The Montreal-based entertainment company, which runs six shows in Las Vegas, has struggled to keep its business running amid coronavirus restrictions that started in March, forcing it to lay off about 95 percent of its workforce and temporarily suspend its shows.
Cirque du Soleil, the producer of numerous acrobatic theater shows like La Nouba, which played at Disney World for almost 20 years and the maker of a new show that was scheduled to appear earlier in the year, has filed for bankruptcy, CNN reported Monday. "I look forward to rebuilding our operations and coming together to once again create the magical spectacle that is Cirque du Soleil for our millions of fans worldwide", he concluded. It has only one active show right now, in China.
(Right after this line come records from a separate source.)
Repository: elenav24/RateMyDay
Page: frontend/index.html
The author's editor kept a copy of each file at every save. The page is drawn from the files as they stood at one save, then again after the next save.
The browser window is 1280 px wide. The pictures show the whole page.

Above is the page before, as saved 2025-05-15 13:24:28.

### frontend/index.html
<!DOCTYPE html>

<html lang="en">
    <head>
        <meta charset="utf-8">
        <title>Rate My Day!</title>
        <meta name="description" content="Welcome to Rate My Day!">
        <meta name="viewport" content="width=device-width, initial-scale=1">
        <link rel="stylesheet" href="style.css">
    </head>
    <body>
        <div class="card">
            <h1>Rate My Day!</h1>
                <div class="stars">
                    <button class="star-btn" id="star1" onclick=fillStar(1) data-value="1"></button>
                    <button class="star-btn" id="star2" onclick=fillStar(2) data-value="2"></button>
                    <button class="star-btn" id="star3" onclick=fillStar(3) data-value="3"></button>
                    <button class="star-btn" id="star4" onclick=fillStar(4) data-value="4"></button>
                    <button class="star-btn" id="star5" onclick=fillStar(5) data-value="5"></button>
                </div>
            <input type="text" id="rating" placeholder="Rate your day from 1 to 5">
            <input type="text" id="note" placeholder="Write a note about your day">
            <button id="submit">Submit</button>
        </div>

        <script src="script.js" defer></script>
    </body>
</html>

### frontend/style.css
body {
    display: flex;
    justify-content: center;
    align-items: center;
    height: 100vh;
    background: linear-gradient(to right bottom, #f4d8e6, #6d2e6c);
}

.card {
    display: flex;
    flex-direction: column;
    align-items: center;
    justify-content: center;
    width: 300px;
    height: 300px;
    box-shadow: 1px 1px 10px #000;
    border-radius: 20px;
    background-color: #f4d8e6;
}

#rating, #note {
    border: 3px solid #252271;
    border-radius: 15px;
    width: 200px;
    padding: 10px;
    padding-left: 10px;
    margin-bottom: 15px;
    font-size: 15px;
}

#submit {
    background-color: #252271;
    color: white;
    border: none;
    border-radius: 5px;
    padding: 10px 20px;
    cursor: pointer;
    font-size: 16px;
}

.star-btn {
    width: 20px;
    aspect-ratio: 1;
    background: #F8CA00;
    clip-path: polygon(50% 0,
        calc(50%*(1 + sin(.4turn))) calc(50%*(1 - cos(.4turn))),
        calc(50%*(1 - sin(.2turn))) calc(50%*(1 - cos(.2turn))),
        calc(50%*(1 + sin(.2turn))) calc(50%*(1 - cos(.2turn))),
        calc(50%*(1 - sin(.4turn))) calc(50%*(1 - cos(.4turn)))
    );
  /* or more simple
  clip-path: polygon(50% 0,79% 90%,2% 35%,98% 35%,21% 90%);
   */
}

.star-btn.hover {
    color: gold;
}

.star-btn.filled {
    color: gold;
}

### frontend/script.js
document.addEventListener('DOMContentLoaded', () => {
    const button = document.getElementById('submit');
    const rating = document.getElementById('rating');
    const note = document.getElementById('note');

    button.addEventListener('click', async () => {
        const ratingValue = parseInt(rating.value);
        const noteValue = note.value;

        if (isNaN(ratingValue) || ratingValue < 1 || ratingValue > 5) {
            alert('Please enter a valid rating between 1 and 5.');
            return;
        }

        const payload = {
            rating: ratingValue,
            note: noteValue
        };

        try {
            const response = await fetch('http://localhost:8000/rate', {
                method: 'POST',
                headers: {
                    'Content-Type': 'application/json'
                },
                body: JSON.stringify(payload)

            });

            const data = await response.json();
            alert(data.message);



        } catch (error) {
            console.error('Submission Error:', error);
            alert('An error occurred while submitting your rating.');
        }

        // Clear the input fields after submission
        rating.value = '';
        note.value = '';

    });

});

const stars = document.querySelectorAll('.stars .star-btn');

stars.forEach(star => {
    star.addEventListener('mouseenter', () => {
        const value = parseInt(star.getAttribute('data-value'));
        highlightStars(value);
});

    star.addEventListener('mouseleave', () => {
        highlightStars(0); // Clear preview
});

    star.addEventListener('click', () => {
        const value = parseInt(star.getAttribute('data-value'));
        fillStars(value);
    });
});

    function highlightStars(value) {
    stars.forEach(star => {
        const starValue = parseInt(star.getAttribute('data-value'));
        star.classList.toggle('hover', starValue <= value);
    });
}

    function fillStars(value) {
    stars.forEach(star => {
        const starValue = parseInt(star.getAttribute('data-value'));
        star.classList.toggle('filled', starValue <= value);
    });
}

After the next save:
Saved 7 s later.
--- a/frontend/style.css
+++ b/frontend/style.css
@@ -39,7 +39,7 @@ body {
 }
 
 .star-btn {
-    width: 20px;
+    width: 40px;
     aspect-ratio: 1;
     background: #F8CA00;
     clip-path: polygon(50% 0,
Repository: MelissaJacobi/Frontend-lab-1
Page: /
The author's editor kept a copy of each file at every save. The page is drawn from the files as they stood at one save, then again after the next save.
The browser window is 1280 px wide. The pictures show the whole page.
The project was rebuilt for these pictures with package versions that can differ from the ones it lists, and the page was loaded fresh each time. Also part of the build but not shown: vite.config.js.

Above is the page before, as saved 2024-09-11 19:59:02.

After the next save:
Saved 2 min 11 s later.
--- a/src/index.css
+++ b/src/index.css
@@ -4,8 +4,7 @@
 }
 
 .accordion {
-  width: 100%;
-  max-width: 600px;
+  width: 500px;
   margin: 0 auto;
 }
The entertainment company says the Quebec Superior Court will hear its application for bankruptcy protection on Tuesday, and it will seek bankruptcy protection in the USA, per Cirque's press release.
Cirque expects to emerge from the restructuring process as a much leaner entity with about 1,000 employees initially. Touring shows could come back in 2021 if the virus situation allows for it, he said. If granted, Cirque will then seek provisional recognition in the US under Chapter 15 of the Bankruptcy Code. Quebecor Inc. and Cirque founder Guy Laliberte have expressed interest in investing in the company.
Under a confidentiality agreement, Lamarre said he's not at liberty to provide details. "The good news today is that we know that someone is committed to ensure the future of the company".
In May, the Quebec government loaned the struggling Cirque $200 million as it attempted to restructure its finances. The group wants to acquire substantially all of the company's assets for a combination of cash, debt and equity. Its profits were estimated at US$155 million.
The reorganization filing in Canada on Monday included Cirque agreeing to a purchase by its creditors: TPG, Fosun and Caisse de depot et placement du Quebec as well as Investissement Quebec as a debt provider, according to the Associated Press. The health crisis led the company to postpone or cancel many of its global shows.